### EXERCISE GOAL
This exercise calls for a copy of every line in the listing below that carries the word "Agency".

### STORED DATA
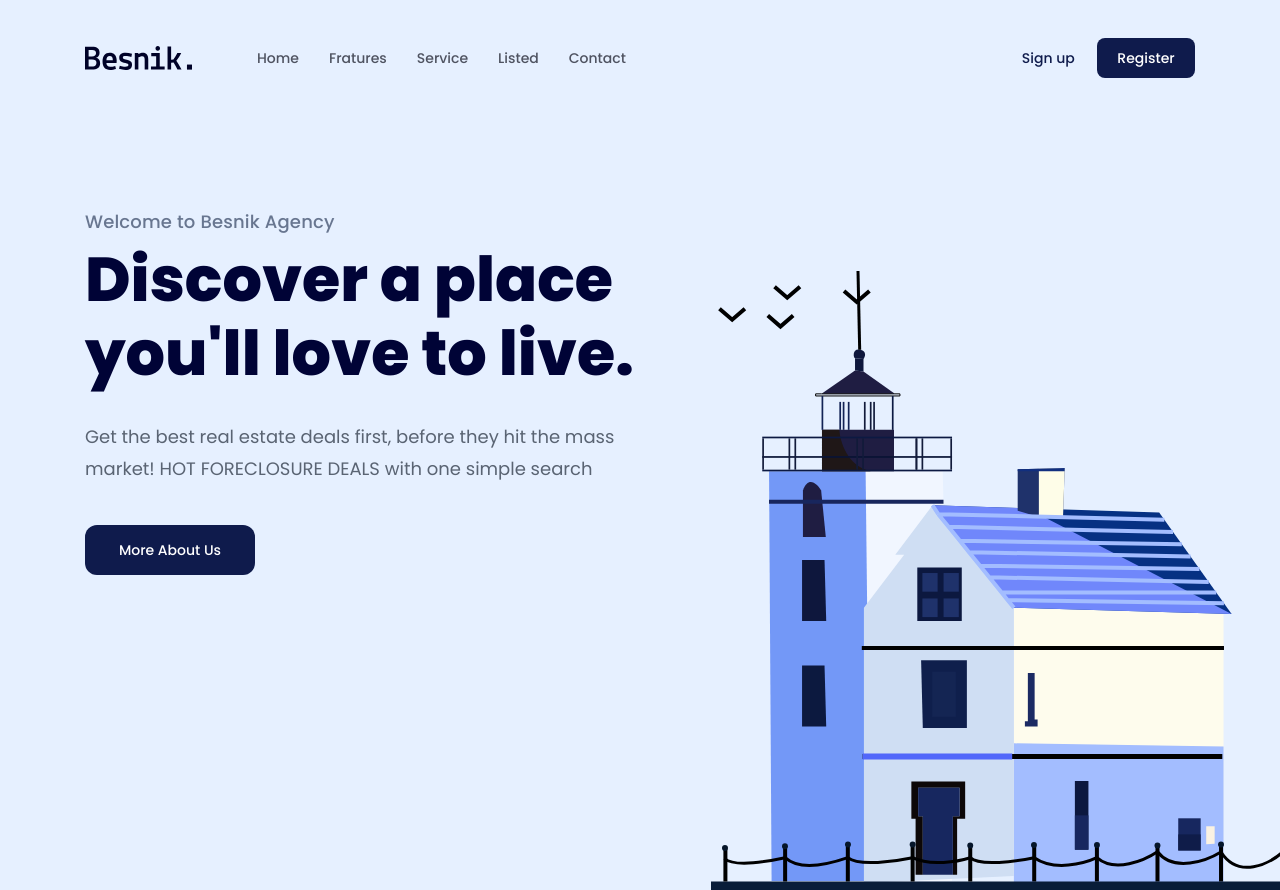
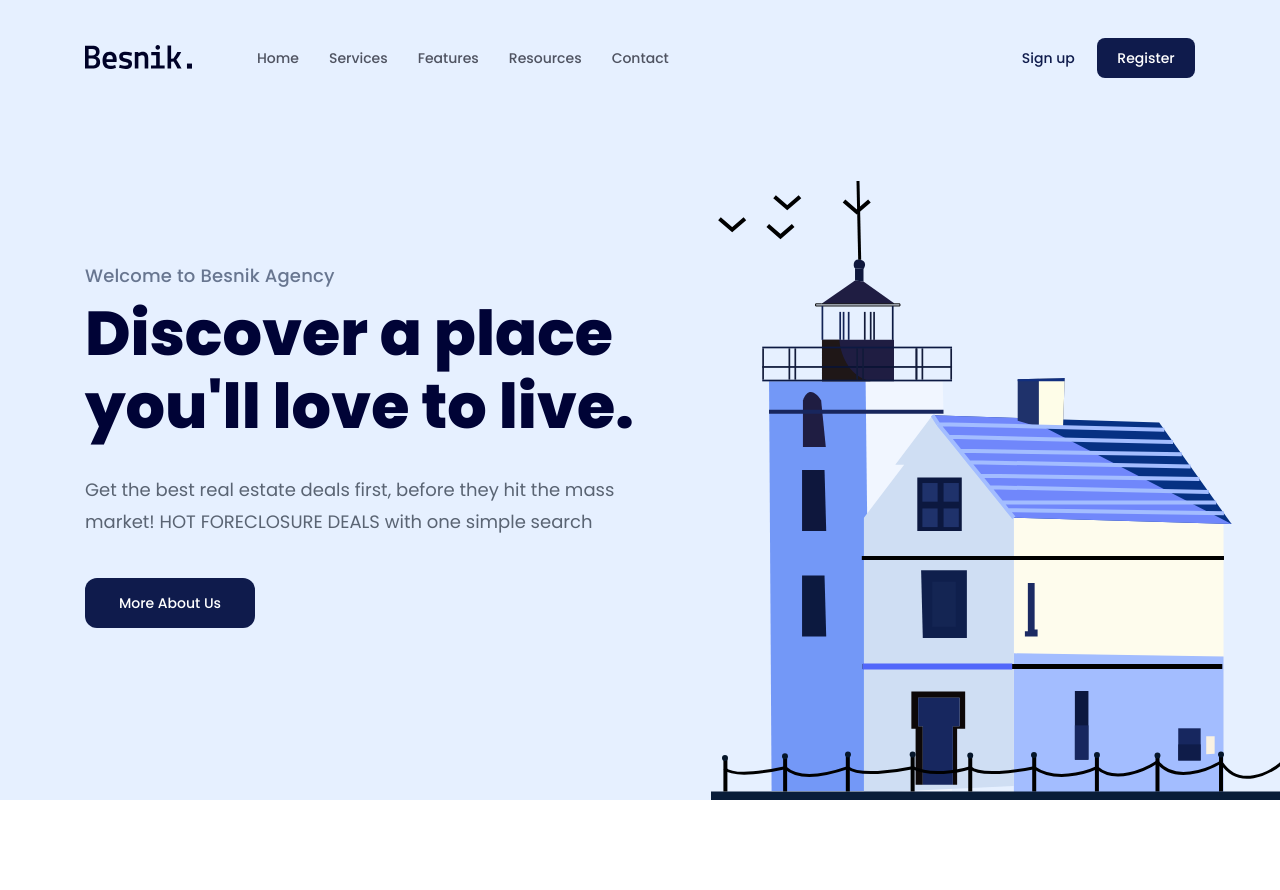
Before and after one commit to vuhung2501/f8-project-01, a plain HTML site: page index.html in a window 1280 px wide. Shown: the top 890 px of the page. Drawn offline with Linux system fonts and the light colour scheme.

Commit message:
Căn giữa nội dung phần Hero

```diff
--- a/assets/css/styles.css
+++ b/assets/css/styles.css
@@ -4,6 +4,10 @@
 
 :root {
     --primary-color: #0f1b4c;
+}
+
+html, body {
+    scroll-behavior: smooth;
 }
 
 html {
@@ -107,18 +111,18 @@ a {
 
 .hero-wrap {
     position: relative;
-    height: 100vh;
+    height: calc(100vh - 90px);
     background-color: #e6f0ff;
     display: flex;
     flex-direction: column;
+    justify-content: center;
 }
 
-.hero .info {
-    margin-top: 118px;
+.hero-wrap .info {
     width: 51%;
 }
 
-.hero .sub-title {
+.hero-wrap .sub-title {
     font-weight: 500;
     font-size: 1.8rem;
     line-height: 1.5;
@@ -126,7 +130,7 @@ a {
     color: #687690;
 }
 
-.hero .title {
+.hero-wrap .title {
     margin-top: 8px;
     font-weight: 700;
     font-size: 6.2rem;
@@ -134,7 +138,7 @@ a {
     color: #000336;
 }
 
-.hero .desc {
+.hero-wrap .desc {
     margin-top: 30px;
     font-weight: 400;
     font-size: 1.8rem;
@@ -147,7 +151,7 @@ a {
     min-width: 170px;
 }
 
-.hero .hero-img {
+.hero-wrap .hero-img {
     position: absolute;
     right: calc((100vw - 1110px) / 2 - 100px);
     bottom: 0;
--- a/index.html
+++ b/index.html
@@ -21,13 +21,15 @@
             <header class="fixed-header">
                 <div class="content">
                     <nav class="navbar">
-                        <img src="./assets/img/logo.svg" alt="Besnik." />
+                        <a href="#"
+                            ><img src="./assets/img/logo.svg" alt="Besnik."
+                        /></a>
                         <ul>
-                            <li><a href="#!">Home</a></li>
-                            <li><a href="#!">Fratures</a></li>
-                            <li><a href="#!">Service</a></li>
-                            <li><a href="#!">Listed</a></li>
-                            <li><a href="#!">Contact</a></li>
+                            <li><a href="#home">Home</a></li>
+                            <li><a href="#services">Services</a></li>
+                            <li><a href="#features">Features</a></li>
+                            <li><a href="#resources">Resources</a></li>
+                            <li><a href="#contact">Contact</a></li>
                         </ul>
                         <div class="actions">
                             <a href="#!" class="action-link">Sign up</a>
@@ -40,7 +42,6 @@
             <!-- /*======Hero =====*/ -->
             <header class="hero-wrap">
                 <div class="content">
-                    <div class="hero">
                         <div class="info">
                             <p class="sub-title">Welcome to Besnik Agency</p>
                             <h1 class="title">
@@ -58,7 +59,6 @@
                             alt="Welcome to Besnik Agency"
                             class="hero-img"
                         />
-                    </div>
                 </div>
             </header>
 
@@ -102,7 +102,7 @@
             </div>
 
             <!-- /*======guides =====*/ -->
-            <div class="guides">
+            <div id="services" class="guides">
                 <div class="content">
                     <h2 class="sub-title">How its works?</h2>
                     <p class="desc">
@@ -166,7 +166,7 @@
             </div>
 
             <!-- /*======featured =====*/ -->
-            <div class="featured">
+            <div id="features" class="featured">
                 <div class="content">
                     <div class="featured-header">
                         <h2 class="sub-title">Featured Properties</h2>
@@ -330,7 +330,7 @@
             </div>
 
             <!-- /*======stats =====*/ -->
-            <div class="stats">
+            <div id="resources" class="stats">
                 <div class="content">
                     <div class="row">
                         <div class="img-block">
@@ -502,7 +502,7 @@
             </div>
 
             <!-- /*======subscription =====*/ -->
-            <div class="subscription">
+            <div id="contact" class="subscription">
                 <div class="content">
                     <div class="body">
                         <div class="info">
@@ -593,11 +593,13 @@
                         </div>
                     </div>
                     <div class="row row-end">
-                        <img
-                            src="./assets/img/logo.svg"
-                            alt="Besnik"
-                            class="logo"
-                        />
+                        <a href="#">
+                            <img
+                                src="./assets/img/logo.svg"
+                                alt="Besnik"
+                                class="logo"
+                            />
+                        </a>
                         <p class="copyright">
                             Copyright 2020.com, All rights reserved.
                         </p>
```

### SOLUTION FOR THIS TASK
                             <p class="sub-title">Welcome to Besnik Agency</p>
                             alt="Welcome to Besnik Agency"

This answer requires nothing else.